>>>

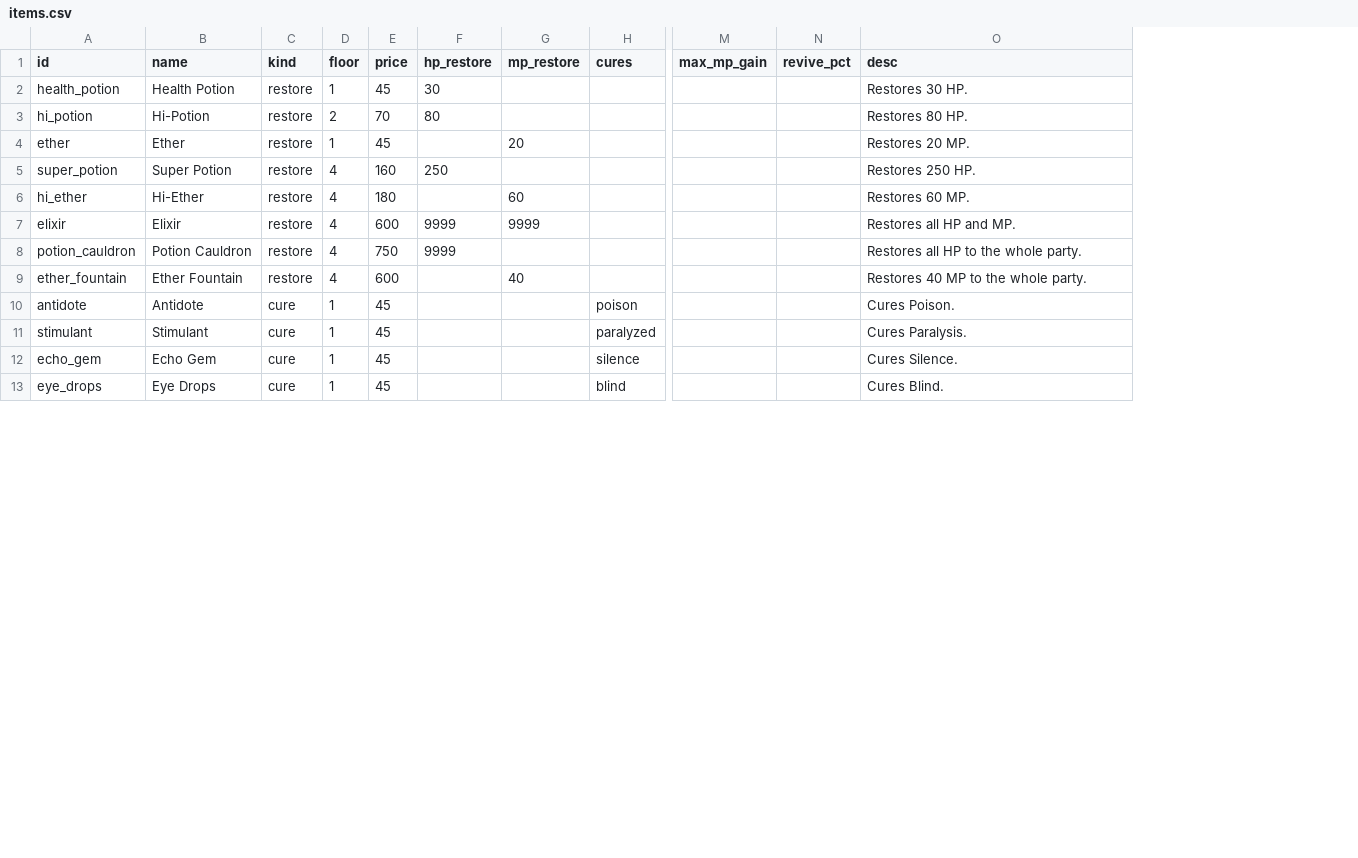
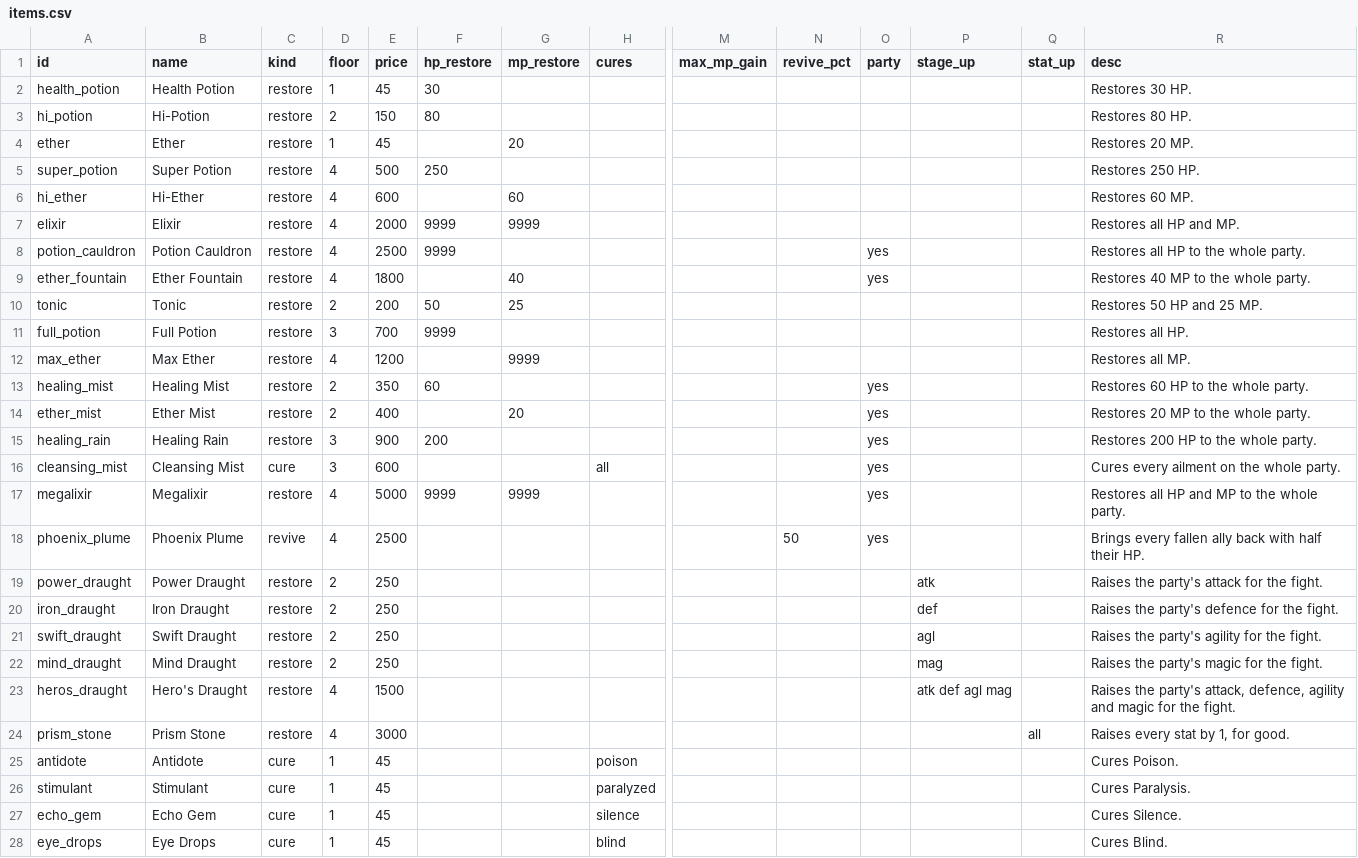
Before and after one commit to tausiftt5238/four-dragons-deep, a CSV file: data/items.csv, drawn as a sheet; only a part is shown, gaps mark what is left out; rows hold the shown columns only; the diff covers the shown part only; the diff names each change by its address in the sheet, - before the commit and + after, or states it on an @@ line.

```diff
--- a/data/items.csv
+++ b/data/items.csv
+column O (party), rows 8-9: yes | yes
+column P (stage_up), empty
+column Q (stat_up), empty
-E3 (price): 70
+E3 (price): 150
-E5 (price): 160
+E5 (price): 500
-E6 (price): 180
+E6 (price): 600
-E7 (price): 600
+E7 (price): 2000
-E8 (price): 750
+E8 (price): 2500
-E9 (price): 600
+E9 (price): 1800
+row 10: tonic | Tonic | restore | 2 | 200 | 50 | 25 |  |  |  |  |  |  | Restores 50 HP and 25 MP.
+row 11: full_potion | Full Potion | restore | 3 | 700 | 9999 |  |  |  |  |  |  |  | Restores all HP.
+row 12: max_ether | Max Ether | restore | 4 | 1200 |  | 9999 |  |  |  |  |  |  | Restores all MP.
+row 13: healing_mist | Healing Mist | restore | 2 | 350 | 60 |  |  |  |  | yes |  |  | Restores 60 HP to the whole party.
+row 14: ether_mist | Ether Mist | restore | 2 | 400 |  | 20 |  |  |  | yes |  |  | Restores 20 MP to the whole party.
+row 15: healing_rain | Healing Rain | restore | 3 | 900 | 200 |  |  |  |  | yes |  |  | Restores 200 HP to the whole party.
+row 16: cleansing_mist | Cleansing Mist | cure | 3 | 600 |  |  | all |  |  | yes |  |  | Cures every ailment on the whole party.
+row 17: megalixir | Megalixir | restore | 4 | 5000 | 9999 | 9999 |  |  |  | yes |  |  | Restores all HP and MP to the whole party.
+row 18: phoenix_plume | Phoenix Plume | revive | 4 | 2500 |  |  |  |  | 50 | yes |  |  | Brings every fallen ally back with half their HP.
+row 19: power_draught | Power Draught | restore | 2 | 250 |  |  |  |  |  |  | atk |  | Raises the party's attack for the fight.
+row 20: iron_draught | Iron Draught | restore | 2 | 250 |  |  |  |  |  |  | def |  | Raises the party's defence for the fight.
+row 21: swift_draught | Swift Draught | restore | 2 | 250 |  |  |  |  |  |  | agl |  | Raises the party's agility for the fight.
+row 22: mind_draught | Mind Draught | restore | 2 | 250 |  |  |  |  |  |  | mag |  | Raises the party's magic for the fight.
+row 23: heros_draught | Hero's Draught | restore | 4 | 1500 |  |  |  |  |  |  | atk def agl mag |  | Raises the party's attack, defence, agility and magic for the fight.
+row 24: prism_stone | Prism Stone | restore | 4 | 3000 |  |  |  |  |  |  |  | all | Raises every stat by 1, for good.
```
Also changed, not shown: 8 edited cells elsewhere in this file, data/accessories.csv, data/armor.csv, 14 other files.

<<<

**What you will do**
Make an exact copy of the records, pictures excluded.

**Output below**
Before and after one commit to tausiftt5238/four-dragons-deep, a CSV file: data/items.csv, drawn as a sheet; only a part is shown, gaps mark what is left out; rows hold the shown columns only; the diff covers the shown part only; the diff names each change by its address in the sheet, - before the commit and + after, or states it on an @@ line.

```diff
--- a/data/items.csv
+++ b/data/items.csv
+column O (party), rows 8-9: yes | yes
+column P (stage_up), empty
+column Q (stat_up), empty
-E3 (price): 70
+E3 (price): 150
-E5 (price): 160
+E5 (price): 500
-E6 (price): 180
+E6 (price): 600
-E7 (price): 600
+E7 (price): 2000
-E8 (price): 750
+E8 (price): 2500
-E9 (price): 600
+E9 (price): 1800
+row 10: tonic | Tonic | restore | 2 | 200 | 50 | 25 |  |  |  |  |  |  | Restores 50 HP and 25 MP.
+row 11: full_potion | Full Potion | restore | 3 | 700 | 9999 |  |  |  |  |  |  |  | Restores all HP.
+row 12: max_ether | Max Ether | restore | 4 | 1200 |  | 9999 |  |  |  |  |  |  | Restores all MP.
+row 13: healing_mist | Healing Mist | restore | 2 | 350 | 60 |  |  |  |  | yes |  |  | Restores 60 HP to the whole party.
+row 14: ether_mist | Ether Mist | restore | 2 | 400 |  | 20 |  |  |  | yes |  |  | Restores 20 MP to the whole party.
+row 15: healing_rain | Healing Rain | restore | 3 | 900 | 200 |  |  |  |  | yes |  |  | Restores 200 HP to the whole party.
+row 16: cleansing_mist | Cleansing Mist | cure | 3 | 600 |  |  | all |  |  | yes |  |  | Cures every ailment on the whole party.
+row 17: megalixir | Megalixir | restore | 4 | 5000 | 9999 | 9999 |  |  |  | yes |  |  | Restores all HP and MP to the whole party.
+row 18: phoenix_plume | Phoenix Plume | revive | 4 | 2500 |  |  |  |  | 50 | yes |  |  | Brings every fallen ally back with half their HP.
+row 19: power_draught | Power Draught | restore | 2 | 250 |  |  |  |  |  |  | atk |  | Raises the party's attack for the fight.
+row 20: iron_draught | Iron Draught | restore | 2 | 250 |  |  |  |  |  |  | def |  | Raises the party's defence for the fight.
+row 21: swift_draught | Swift Draught | restore | 2 | 250 |  |  |  |  |  |  | agl |  | Raises the party's agility for the fight.
+row 22: mind_draught | Mind Draught | restore | 2 | 250 |  |  |  |  |  |  | mag |  | Raises the party's magic for the fight.
+row 23: heros_draught | Hero's Draught | restore | 4 | 1500 |  |  |  |  |  |  | atk def agl mag |  | Raises the party's attack, defence, agility and magic for the fight.
+row 24: prism_stone | Prism Stone | restore | 4 | 3000 |  |  |  |  |  |  |  | all | Raises every stat by 1, for good.
```
Also changed, not shown: 8 edited cells elsewhere in this file, data/accessories.csv, data/armor.csv, 14 other files.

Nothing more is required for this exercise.